When taking a walk, Vicky says they hold hands or wrap arms around each other’s waists. They will also kiss whenever they are saying their goodbyes.
Their life may resonate with couples who enjoy public display of affection (PDA) but may seem irritating to those who do not.
But PDA makes some people uncomfortable and they would rather do anything else than be caught kissing or touching in public.
Be open with your partner
Unlike Vicky, Bridget dislikes PDA. “How on earth can I start kissing, holding hands or even touching? He has for several times tried it but I have told him I am not comfortable. It hurts him but that is me,” she discloses. To Bridget PDA is going overboard, “it is similar to shifting the bedroom to public space”.

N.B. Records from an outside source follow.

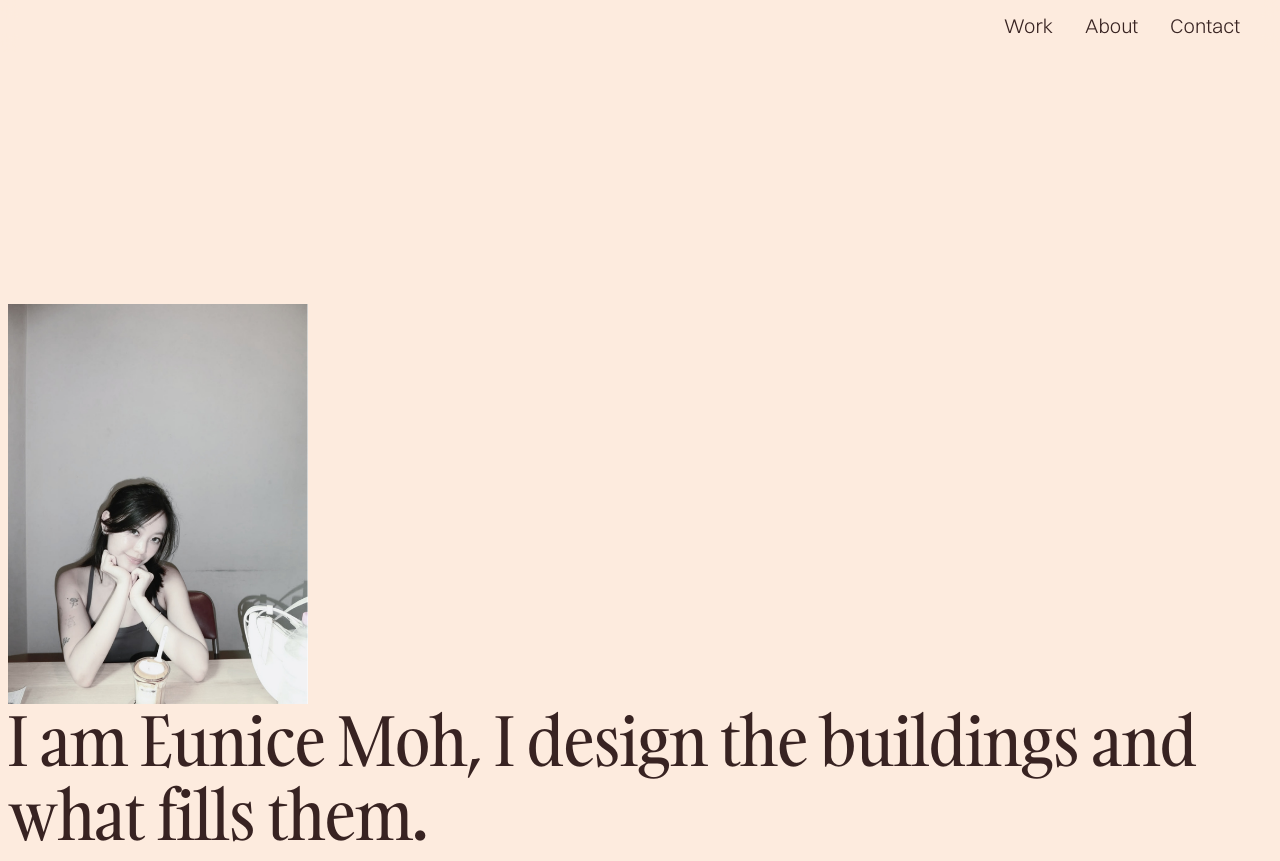
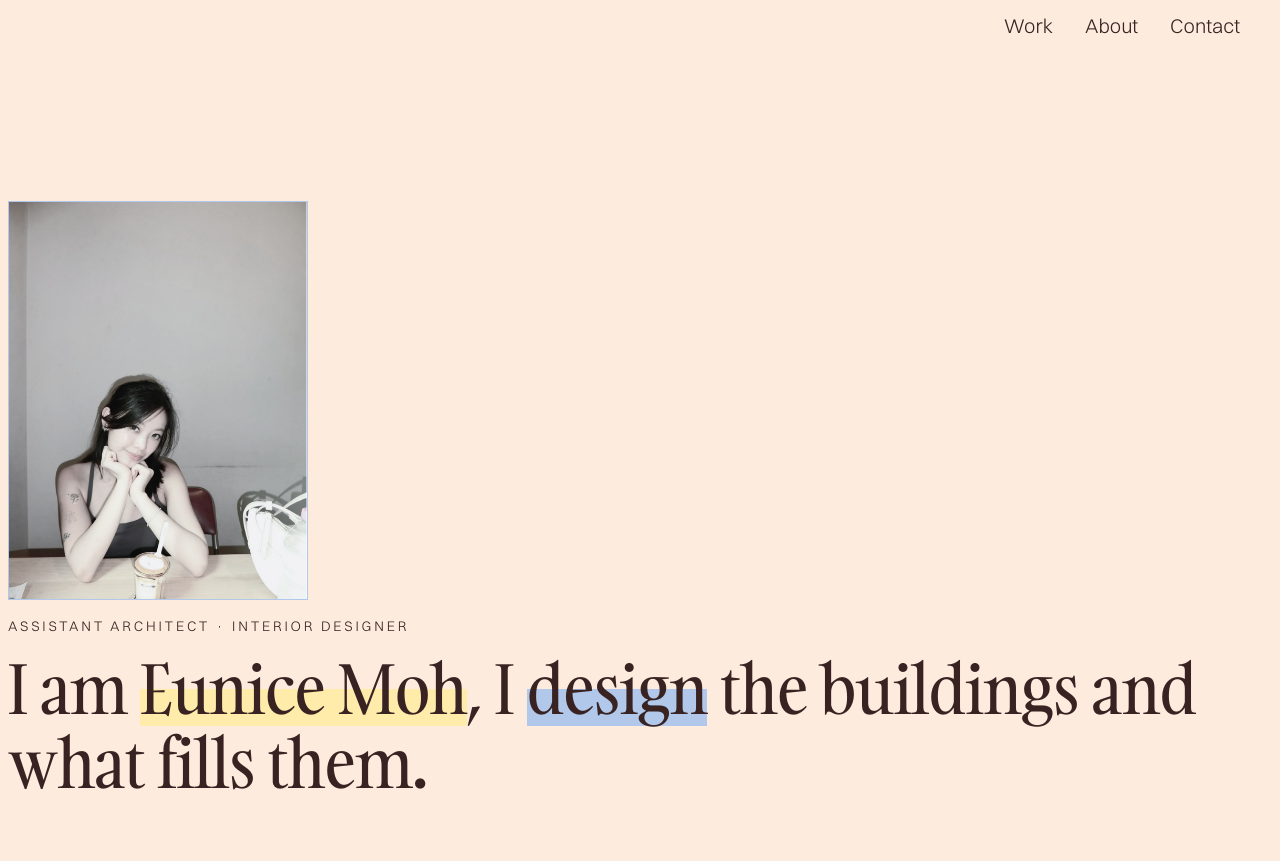
Before and after one commit to k1oooo/eunice-portfolio, a Next.js app in the folder website/: page / in a window 1280 px wide. After the commit the page ends 809 px from the top, so only its background shows below. Built offline with nearby package versions, Linux system fonts and the light colour scheme.

Commit message:
Update page.tsx

```diff
--- a/website/app/page.tsx
+++ b/website/app/page.tsx
@@ -4,19 +4,32 @@ import Image from "next/image";
 export default function Home() {
   return (
     <>
-      <main className="max-w-7xl mx-2 ">
-        <section>
-          <div className="flex flex-col justify-end min-h-screen">
+      <main className="flex flex-1 flex-col max-w-7xl mx-2 ">
+        <section className="flex flex-1 flex-col justify-end gap-4">
           <Image
             src="/images/eunice-pfp.png"
             width={300}
-              height={100}
+            height={300}
             alt="eunice pfp"
+            className="border border-sky"
           />
+          <p className="text-sm uppercase tracking-[0.2em]">
+            Assistant Architect · Interior Designer
+          </p>
+
           <h1>
-              I am Eunice Moh, I design the buildings and what fills them.
+            I am{" "}
+            <span className="relative inline-block">
+              <span className="relative z-10">Eunice Moh</span>
+              <span className="absolute bottom-0 left-0 h-[50%] w-full bg-butter" />
+            </span>
+            , I{" "}
+            <span className="relative inline-block">
+              <span className="relative z-10">design</span>
+              <span className="absolute bottom-0 left-0 h-[50%] w-full bg-sky" />
+            </span>{" "}
+            the buildings and what fills them.
           </h1>
-          </div>
         </section>
       </main>
     </>
```
Lines whose indentation alone changed are shown as unchanged.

But Gloria Akech, a relationships counsellor with Imani Camp says rejecting PDA may harm a relationship. “When one party is not comfortable, they tend to pull away, resist, or reject the partner’s advances thus stressing them,” she says.
Akech advises couples to be open with good communication that is backed by maturity. “The two can talk about why one party feels the need for PDA considering we all have different love languages,” she says.
In addition Akech says it is important that the one who does not find PDA pleasant explains that that does not mean they do not love their partner.
Don’t be a nuisance
Desiree, who has been dating for one and half years says although her fiancé is a bit shy, he responds positively to public display of affection. “I can kiss him any time I want. I mean, it is the two us and the world then does not seem to exist,” she testifies.
Samuel A. Bakutana, a relationship counsellor, however says in everything couples do, they must always have the public perception in mind. “Why are they showing the affection? What is their motive? What is the intention? What is the purpose? Is it to show off that they are in love? Is it to develop feelings of jealousy in the spectators? Is it to show that they too can have a partner?” he asks.
He, therefore, says if a couple just want to show off, they are already considered a public nuisance. “No one is interested in your love affair,” he asserts.
However, Bakutana says, there are those who get into PDA because they genuinely feel the urge to hug or kiss their partner, among others but cautions that even this should be kept sober, sensitive and socially upright. “For example, you can be sure you are degrading yourself if you stand at a road junction and start kissing and fondling each other! Those are animal instincts where they just jump onto one another anywhere anytime,” he says.
Bakutana believes that PDA especially between married couples can involve holding hands, a kiss on the cheek or a loving hug. But for those just relating, he advises them to save themselves the embarrassment. “You may even be about to be dropped! Wait for the right time, you are still in trial and error,” he says.
If you are comfortable with PDA enjoy it but decency and common sense matters.